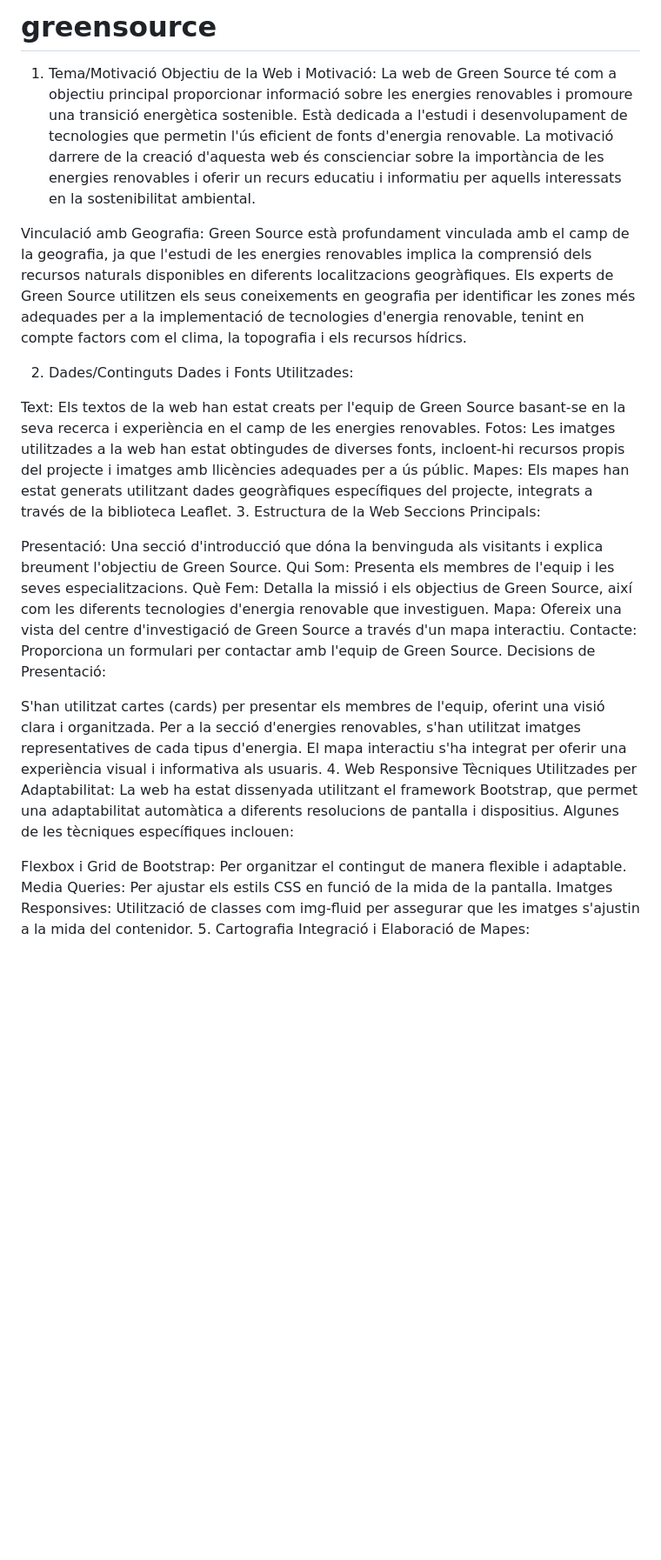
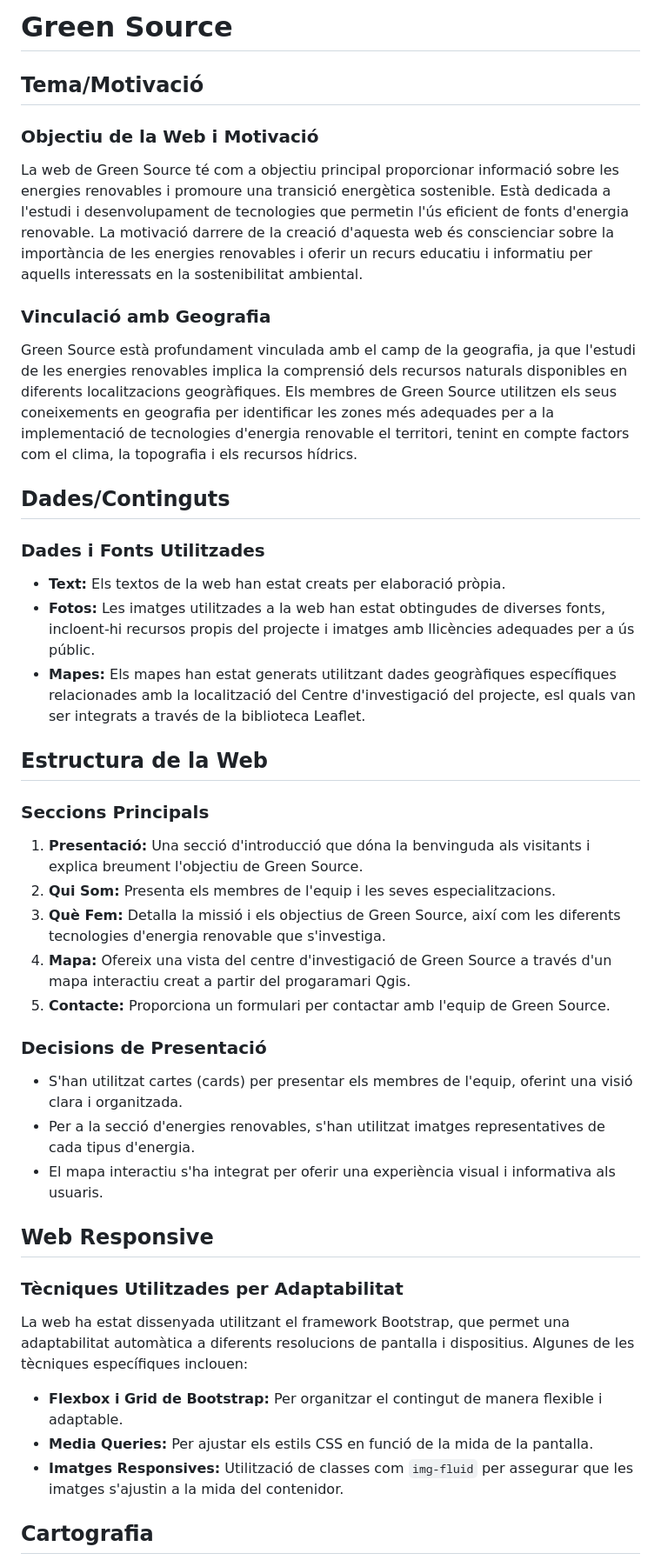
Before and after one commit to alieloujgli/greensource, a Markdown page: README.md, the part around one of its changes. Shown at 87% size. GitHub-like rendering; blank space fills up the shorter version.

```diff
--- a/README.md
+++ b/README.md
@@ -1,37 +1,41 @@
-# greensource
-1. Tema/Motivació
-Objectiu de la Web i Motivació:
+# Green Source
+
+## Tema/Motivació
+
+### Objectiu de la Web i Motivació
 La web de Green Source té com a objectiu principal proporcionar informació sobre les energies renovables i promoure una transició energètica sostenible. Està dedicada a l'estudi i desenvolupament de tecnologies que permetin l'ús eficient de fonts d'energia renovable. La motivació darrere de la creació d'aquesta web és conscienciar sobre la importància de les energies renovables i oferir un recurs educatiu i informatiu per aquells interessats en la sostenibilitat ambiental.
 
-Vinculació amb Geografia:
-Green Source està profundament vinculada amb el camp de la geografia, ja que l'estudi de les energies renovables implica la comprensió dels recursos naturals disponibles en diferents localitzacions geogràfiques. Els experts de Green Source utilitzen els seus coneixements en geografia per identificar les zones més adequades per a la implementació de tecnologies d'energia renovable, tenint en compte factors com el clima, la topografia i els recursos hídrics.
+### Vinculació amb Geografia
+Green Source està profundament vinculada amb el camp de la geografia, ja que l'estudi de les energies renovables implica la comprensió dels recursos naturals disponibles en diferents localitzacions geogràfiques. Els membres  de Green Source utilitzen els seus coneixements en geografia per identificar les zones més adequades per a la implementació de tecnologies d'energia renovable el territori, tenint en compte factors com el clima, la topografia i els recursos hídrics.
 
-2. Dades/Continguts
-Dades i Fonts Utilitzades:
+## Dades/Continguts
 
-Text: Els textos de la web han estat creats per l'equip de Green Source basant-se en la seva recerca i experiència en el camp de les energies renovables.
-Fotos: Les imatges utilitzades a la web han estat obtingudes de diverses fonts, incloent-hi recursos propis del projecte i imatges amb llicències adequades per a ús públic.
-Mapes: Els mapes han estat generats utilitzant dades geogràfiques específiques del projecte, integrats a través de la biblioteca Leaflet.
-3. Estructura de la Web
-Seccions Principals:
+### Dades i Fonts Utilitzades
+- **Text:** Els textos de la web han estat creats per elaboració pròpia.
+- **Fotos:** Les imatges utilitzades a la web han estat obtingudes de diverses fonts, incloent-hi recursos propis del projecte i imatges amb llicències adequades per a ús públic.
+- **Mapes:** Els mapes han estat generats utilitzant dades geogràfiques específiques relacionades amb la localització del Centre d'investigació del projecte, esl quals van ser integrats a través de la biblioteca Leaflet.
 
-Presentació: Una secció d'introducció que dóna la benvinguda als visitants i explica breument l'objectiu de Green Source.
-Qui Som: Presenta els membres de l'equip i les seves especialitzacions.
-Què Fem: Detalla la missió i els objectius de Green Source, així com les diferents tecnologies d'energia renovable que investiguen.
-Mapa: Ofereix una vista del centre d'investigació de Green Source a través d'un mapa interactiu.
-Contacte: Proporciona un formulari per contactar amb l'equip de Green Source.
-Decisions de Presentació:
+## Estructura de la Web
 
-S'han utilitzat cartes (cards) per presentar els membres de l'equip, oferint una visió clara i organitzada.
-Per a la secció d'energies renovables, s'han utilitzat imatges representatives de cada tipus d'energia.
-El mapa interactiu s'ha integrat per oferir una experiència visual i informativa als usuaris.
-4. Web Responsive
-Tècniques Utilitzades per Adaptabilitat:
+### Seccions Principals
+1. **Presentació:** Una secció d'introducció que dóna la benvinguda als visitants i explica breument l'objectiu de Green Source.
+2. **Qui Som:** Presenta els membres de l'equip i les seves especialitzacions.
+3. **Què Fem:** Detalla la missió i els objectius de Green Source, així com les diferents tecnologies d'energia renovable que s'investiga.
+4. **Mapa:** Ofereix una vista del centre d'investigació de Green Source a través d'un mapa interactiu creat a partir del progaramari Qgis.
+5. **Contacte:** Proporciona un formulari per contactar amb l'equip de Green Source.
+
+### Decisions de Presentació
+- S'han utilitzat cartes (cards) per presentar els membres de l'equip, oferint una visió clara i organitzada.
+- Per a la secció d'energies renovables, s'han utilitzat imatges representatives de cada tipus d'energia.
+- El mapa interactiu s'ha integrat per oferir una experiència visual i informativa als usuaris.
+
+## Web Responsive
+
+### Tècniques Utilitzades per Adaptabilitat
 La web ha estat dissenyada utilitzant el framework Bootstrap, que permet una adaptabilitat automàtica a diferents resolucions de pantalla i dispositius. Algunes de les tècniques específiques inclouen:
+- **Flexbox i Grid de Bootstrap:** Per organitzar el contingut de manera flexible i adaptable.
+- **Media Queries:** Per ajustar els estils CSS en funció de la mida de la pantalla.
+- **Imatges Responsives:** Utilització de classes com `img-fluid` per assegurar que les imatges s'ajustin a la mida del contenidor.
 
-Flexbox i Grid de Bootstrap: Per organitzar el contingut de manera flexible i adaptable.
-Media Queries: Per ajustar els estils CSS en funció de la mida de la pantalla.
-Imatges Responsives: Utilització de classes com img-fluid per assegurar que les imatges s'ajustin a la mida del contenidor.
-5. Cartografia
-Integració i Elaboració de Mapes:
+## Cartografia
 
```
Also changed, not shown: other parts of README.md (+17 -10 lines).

**Problem:** In the entries above, count each line holding "Mapes" and report the total and nothing more.

**Expected answer:** 3